Ukraine Monitor

economic and social impacts

Views/information on resilience or disruption of supply chains due to the Russian invasion in Ukraine and various sanctions

14 June 2022

Mechanical Engineering

The EU sanctions against Russia include

  • A ban on transport equipment to Russia
  • A ban of Russian and Belorussian freight road operations working in the EU


Russia is the tenth most important country receiving exports from the Austrian metal industries. Exports to Russia have been declining for decades.

The most important goods imported from Russia are aluminium, nickel and steel. Imports were already declining in 2021 as well.

The most significant goods to be imported from Belarus are iron wire and bar steel. Imports from Belarus are also declining.

The Austrian industry expects a total stop of exports to Belarus, Russia and Ukraine, not only due to sanctions but also due to logistical problems. This will likely shrink the growth of the metal industries in 2022 by 1-2%.

The fifth package of sanctions against Russia now stretches to cranes, construction machines and paper machines. Due to the logistical problems that were already present before the package, this will not change very much for the Austrian industry.

Companies report a positive situation. Assessment of the situation improved in March-April by 5%.

84% of the companies consider their order situation as “sufficient” or “more than sufficient” (March: 82%).

39% of the companies report no problems with regard to their business activities, 45% report staff shortages, 9% report capacity bottle necks.

Source: Fachverband Metalltechnische Industrie, Österreich - Gewerkschaft PRO-GE


The sector had a strong first quarter and the activities in the sector have increased. Like the overall economy, the sector is suffering from a strong rise in consumer prices.

The upswing is partly due to strong domestic demand, which is growing faster than export orders.

Supply is mainly hampered by a strong increase in material prices.

Foreign order books were well filled before the war, but this is likely to change in the next months.


German Industry Association VDMA reported that orders in April were down by 4% compared to March, due to the break away of the Russian and the Ukrainian market. Also investors from other countries are hesitating to invest in the current situation.
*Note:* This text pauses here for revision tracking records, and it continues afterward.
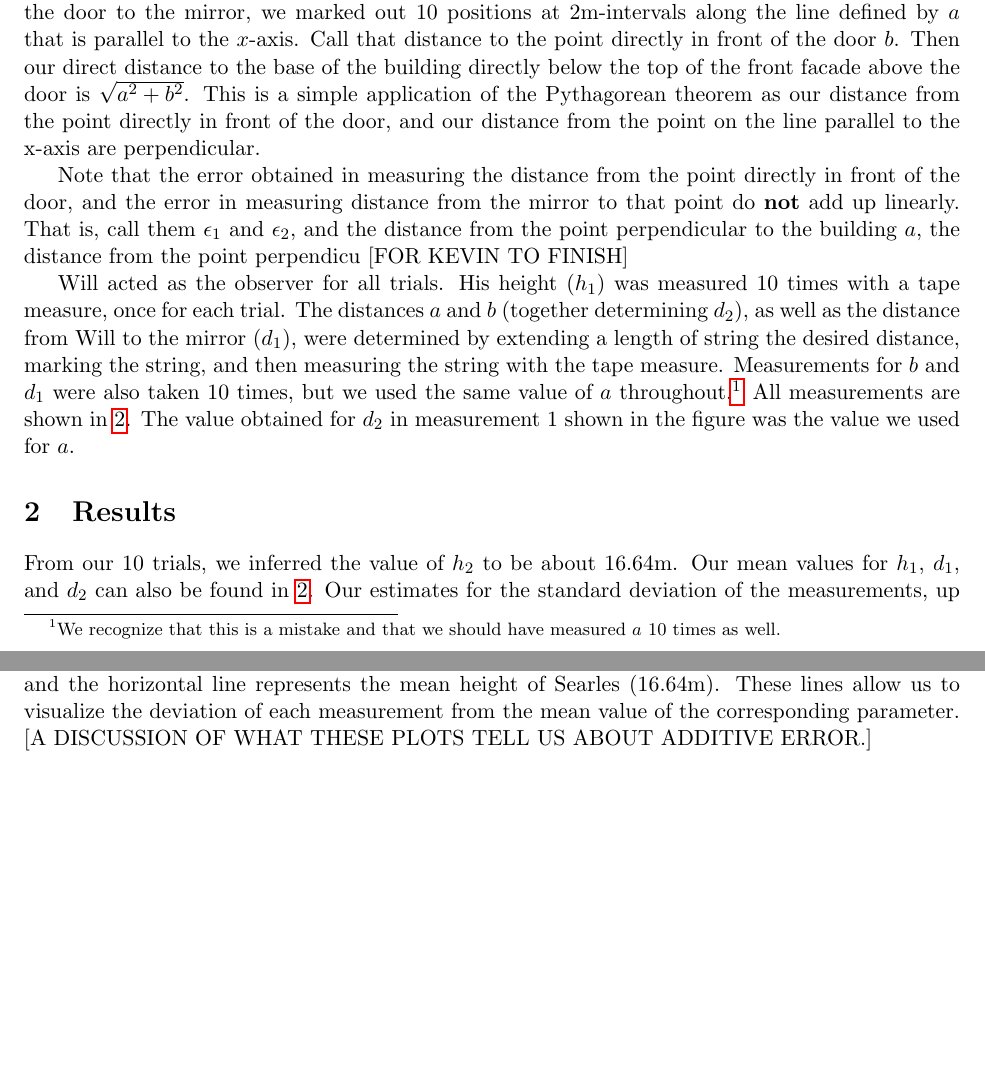
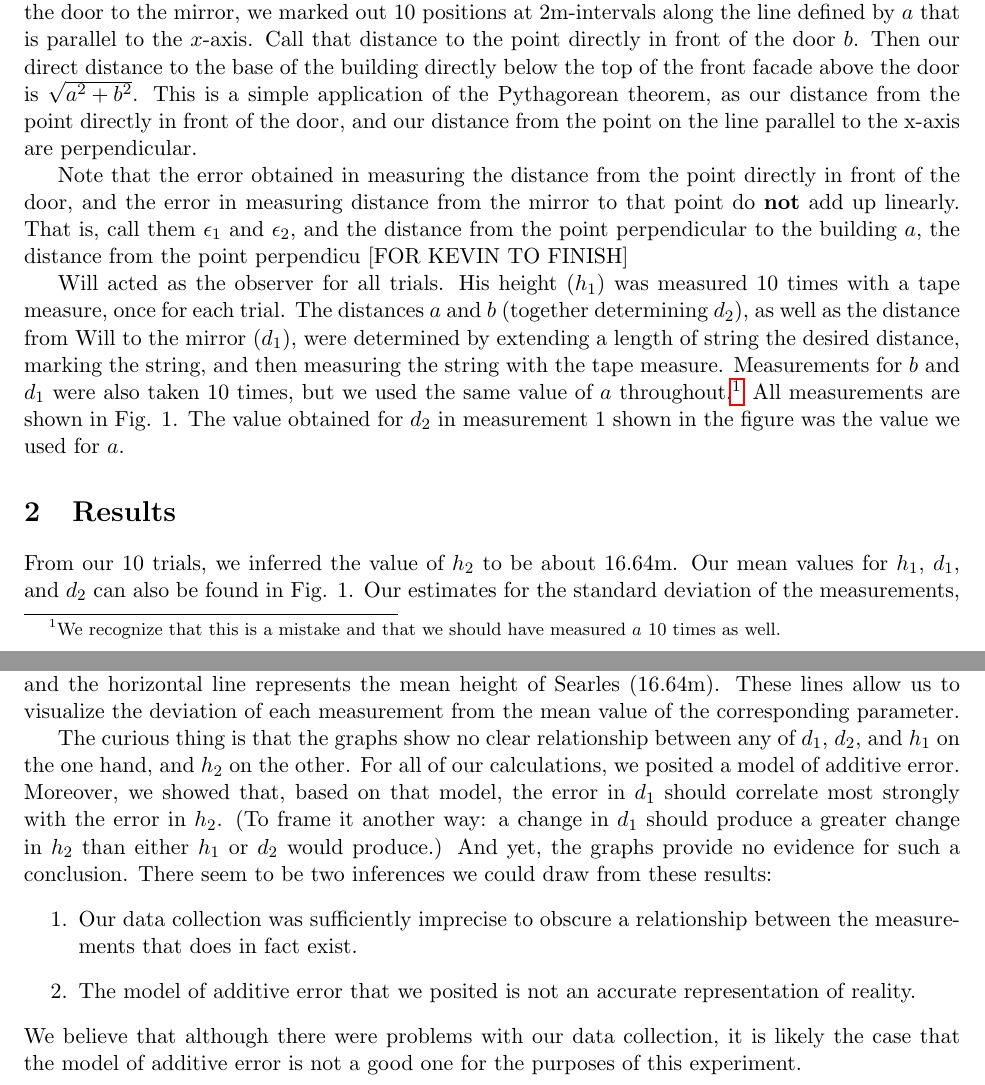
Before and after one commit to ZephyrEmbyr/Statistics, a LaTeX document (searles_height.tex): two parts of pages 1 and 2 of 6, joined at a grey line, cut so that both start at the same text, the shorter picture padded with empty space. Compiled offline with pdfLaTeX.

Commit message:
adds a resposne to the last bullet point on the assignment

```diff
--- a/searles_height.tex
+++ b/searles_height.tex
@@ -23,14 +23,14 @@
 
 The assignment was to estimate the height of Searles. Although it would have been ideal to estimate the height to the top of the spire, we did not do this. Instead, we measured to the point at the top of the front facade above the door. This approach has the advantage of not requiring that one estimate the horizontal distance from the spire to the front facade, which would introduce more error.
 
-Let the $x$-axis be the imaginary line passing through the door, parallel to the walkway that passes in front of the building, and let the $y$-axis be the line passing through the door, perpendicular to the walkway. For all measurements, we maintained a constant distance from the $x$-axis. We chose this value to be the distance from the door to a point directly in front of it, at the far edge of the walkway, where the pavement meets the grass. Call this value $a$. To vary the distance from the door to the mirror, we marked out 10 positions at 2m-intervals along the line defined by $a$ that is parallel to the $x$-axis. Call that distance to the point directly in front of the door $b$. Then our direct distance to the base of the building directly below the top of the front facade above the door is $\sqrt{a^2+b^2}$. This is a simple application of the Pythagorean theorem as our distance from the point directly in front of the door, and our distance from the point on the line parallel to the x-axis are perpendicular.
+Let the $x$-axis be the imaginary line passing through the door, parallel to the walkway that passes in front of the building, and let the $y$-axis be the line passing through the door, perpendicular to the walkway. For all measurements, we maintained a constant distance from the $x$-axis. We chose this value to be the distance from the door to a point directly in front of it, at the far edge of the walkway, where the pavement meets the grass. Call this value $a$. To vary the distance from the door to the mirror, we marked out 10 positions at 2m-intervals along the line defined by $a$ that is parallel to the $x$-axis. Call that distance to the point directly in front of the door $b$. Then our direct distance to the base of the building directly below the top of the front facade above the door is $\sqrt{a^2+b^2}$. This is a simple application of the Pythagorean theorem, as our distance from the point directly in front of the door, and our distance from the point on the line parallel to the x-axis are perpendicular.
 
 Note that the error obtained in measuring the distance from the point directly in front of the door, and the error in measuring distance from the mirror to that point do \textbf{not} add up linearly. That is, call them $\epsilon_1$ and $\epsilon_2$, and the distance from the point perpendicular to the building $a$, the distance from the point perpendicu [FOR KEVIN TO FINISH]
 
-Will acted as the observer for all trials. His height ($h_1$) was measured 10 times with a tape measure, once for each trial. The distances $a$ and $b$ (together determining $d_2$), as well as the distance from Will to the mirror ($d_1$), were determined by extending a length of string the desired distance, marking the string, and then measuring the string with the tape measure. Measurements for $b$ and $d_1$ were also taken 10 times, but we used the same value of $a$ throughout.\footnote{We recognize that this is a mistake and that we should have measured $a$ 10 times as well.} All measurements are shown in \ref{measurements}. The value obtained for $d_2$ in measurement 1 shown in the figure was the value we used for $a$.
+Will acted as the observer for all trials. His height ($h_1$) was measured 10 times with a tape measure, once for each trial. The distances $a$ and $b$ (together determining $d_2$), as well as the distance from Will to the mirror ($d_1$), were determined by extending a length of string the desired distance, marking the string, and then measuring the string with the tape measure. Measurements for $b$ and $d_1$ were also taken 10 times, but we used the same value of $a$ throughout.\footnote{We recognize that this is a mistake and that we should have measured $a$ 10 times as well.} All measurements are shown in Fig. 1. The value obtained for $d_2$ in measurement 1 shown in the figure was the value we used for $a$.
 
 \section{Results}
-From our 10 trials, we inferred the value of $h_2$ to be about 16.64m. Our mean values for $h_1$, $d_1$, and $d_2$ can also be found in \ref{measurements}. Our estimates for the standard deviation of the measurements, up to an order of magnitude, are as follows:
+From our 10 trials, we inferred the value of $h_2$ to be about 16.64m. Our mean values for $h_1$, $d_1$, and $d_2$ can also be found in Fig. 1. Our estimates for the standard deviation of the measurements, up to an order of magnitude, are as follows:
 \begin{align*}
 \sigma_{h_1} &= 1\text{cm} \\
 \sigma_{d_1} &= 1\text{dm} \\
@@ -45,8 +45,14 @@ To determine the impact of the error on the inferred value of $h_2$, we need to
 \end{align*}
 Now we can calculate the values of these derivatives using an average value for $D_s, H_w, D_w$ and multiply these derivatives with their estimated standard deviations, respectively, and the largest value should be the error that has the greatest impact on our calculated height [FOR KEVIN TO FINISH].
 
-The plots below show, respectively, $d_1$, $d_2$, and $h_1$ graphed against inferred values for $h_2$. The vertical line in each plot represents the mean value of the parameter on the $x$-axis ($d_1$, $d_2$, or $h_1$), and the horizontal line represents the mean height of Searles (16.64m). These lines allow us to visualize the deviation of each measurement from the mean value of the corresponding parameter. [A DISCUSSION OF WHAT THESE PLOTS TELL US ABOUT ADDITIVE ERROR.]
+The plots below show, respectively, $d_1$, $d_2$, and $h_1$ graphed against inferred values for $h_2$. The vertical line in each plot represents the mean value of the parameter on the $x$-axis ($d_1$, $d_2$, or $h_1$), and the horizontal line represents the mean height of Searles (16.64m). These lines allow us to visualize the deviation of each measurement from the mean value of the corresponding parameter.
 
+The curious thing is that the graphs show no clear relationship between any of $d_1$, $d_2$, and $h_1$ on the one hand, and $h_2$ on the other. For all of our calculations, we posited a model of additive error. Moreover, we showed that, based on that model, the error in $d_1$ should correlate most strongly with the error in $h_2$. (To frame it another way: a change in $d_1$ should produce a greater change in $h_2$ than either $h_1$ or $d_2$ would produce.) And yet, the graphs provide no evidence for such a conclusion. There seem to be two inferences we could draw from these results:
+\begin{enumerate}
+\item Our data collection was sufficiently imprecise to obscure a relationship between the measurements that does in fact exist.
+\item The model of additive error that we posited is not an accurate representation of reality.
+\end{enumerate}
+We believe that although there were problems with our data collection, it is likely the case that the model of additive error is not a good one for the purposes of this experiment.
 \begin{figure}
 \label{measurements}
 \centering
```
Also changed, not shown: searles_height.pdf.
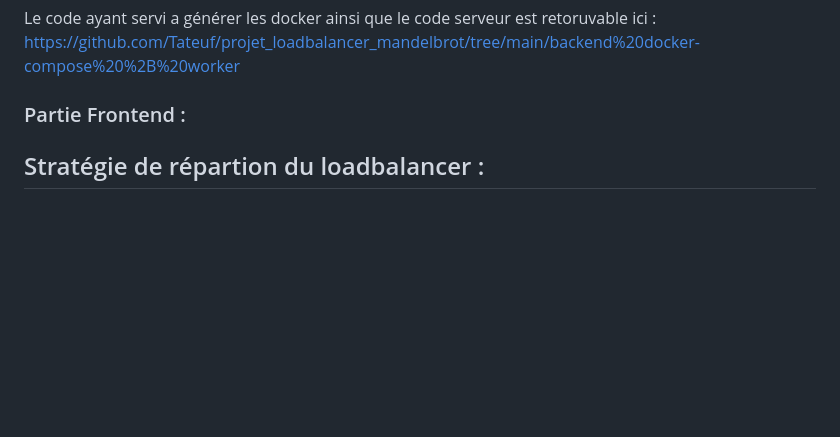
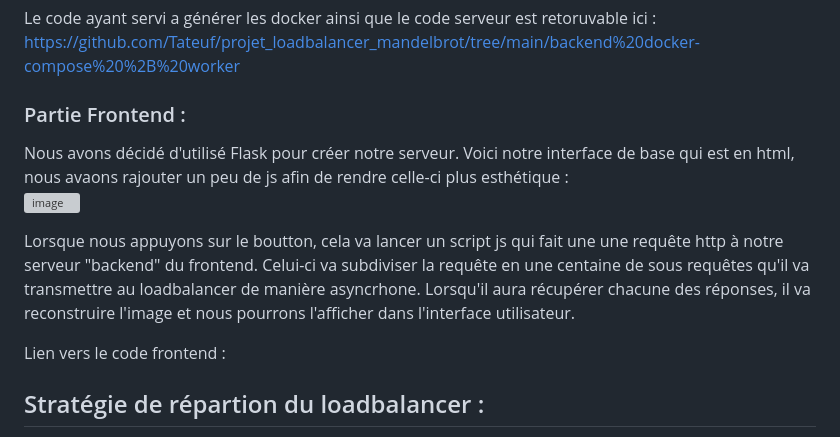
Before and after one commit to troy-dem/projet_loadbalancer_mandelbrot, a Markdown page: README.md, the part around the change. GitHub-like rendering; blank space fills up the shorter version; grey boxes are pictures that could not be loaded.

```diff
--- a/README.md
+++ b/README.md
@@ -35,7 +35,13 @@ Pour traiter la requête le serveur passe va utiliser plusieurs fonctions :
 Le code ayant servi a générer les docker ainsi que le code serveur est retoruvable ici : https://github.com/Tateuf/projet_loadbalancer_mandelbrot/tree/main/backend%20docker-compose%20%2B%20worker
 
 ### Partie Frontend :
+Nous avons décidé d'utilisé Flask pour créer notre serveur.
+Voici notre interface de base qui est en html, nous avaons rajouter un peu de js afin de rendre celle-ci plus esthétique : <br />
+![image](https://user-images.githubusercontent.com/75576766/210783174-b3f90217-7240-49f1-b0bf-b6597562e11e.png)
 
+Lorsque nous appuyons sur le boutton, cela va lancer un script js qui fait une une requête http à notre serveur "backend" du frontend. Celui-ci va subdiviser la requête en une centaine de sous requêtes qu'il va transmettre au loadbalancer de manière asyncrhone. Lorsqu'il aura récupérer chacune des réponses, il va reconstruire l'image et nous pourrons l'afficher dans l'interface utilisateur.
+
+Lien vers le code frontend :
 
 ## Stratégie de répartion du loadbalancer :
 
```
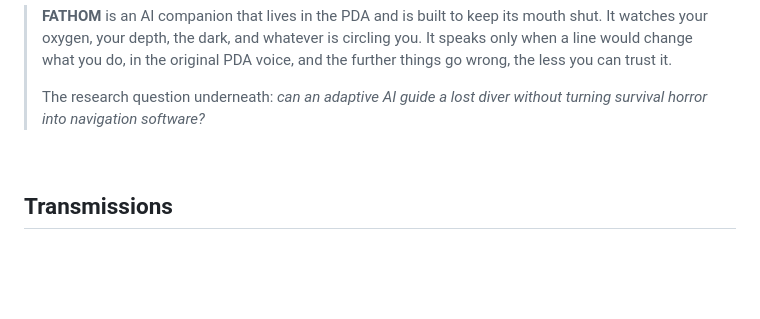
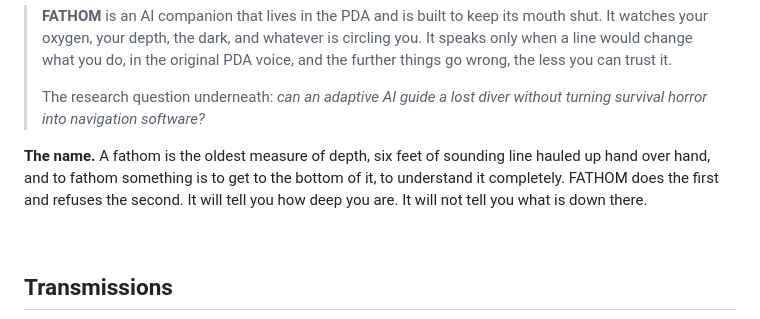
Before and after one commit to Al-Scripting/FATHOM, a Markdown page: README.md, the part around the change. Rendered like a GitHub page; blank space fills up the shorter version.

Commit message:
README: what the name means

```diff
--- a/README.md
+++ b/README.md
@@ -25,6 +25,10 @@
 >
 > The research question underneath: *can an adaptive AI guide a lost diver without turning survival horror
 > into navigation software?*
+
+**The name.** A fathom is the oldest measure of depth, six feet of sounding line hauled up hand over hand, and
+to fathom something is to get to the bottom of it, to understand it completely. FATHOM does the first and
+refuses the second. It will tell you how deep you are. It will not tell you what is down there.
 
 <br>
 
```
In addition to that, the current lockdown in Shanghai has led to interruptions in the supply chain.

VDMA expects the German machinery sector to grow by 4% in production in 2022. Before the war, they projected the sector to grow by 7%.

German Employers’ Organisation Gesamtmetall reported that 69% of their members expect a rise in costs with regard to purchases. Roughly 50% expect significant slumps in turnover and profit. One third of the companies were not yet able to give reliable indications of the repercussions of the war on their business.

Most of the companies that have cut their business ties with Russia reported that it is difficult for them to find new suppliers. Significant supply chain ruptures will hamper the industry. Iron, steel and energy supply are particularly vulnerable parts of the supply chain. 38% of the companies with significant imports from Belarus,Russia or Ukraine estimate that it will be difficult for them to substitute for the missing supply.


SKF has decided to exit Russia - The intention is to divest the business in a controlled manner with the clear ambition of ensuring a future for SKF’s employees in Russia.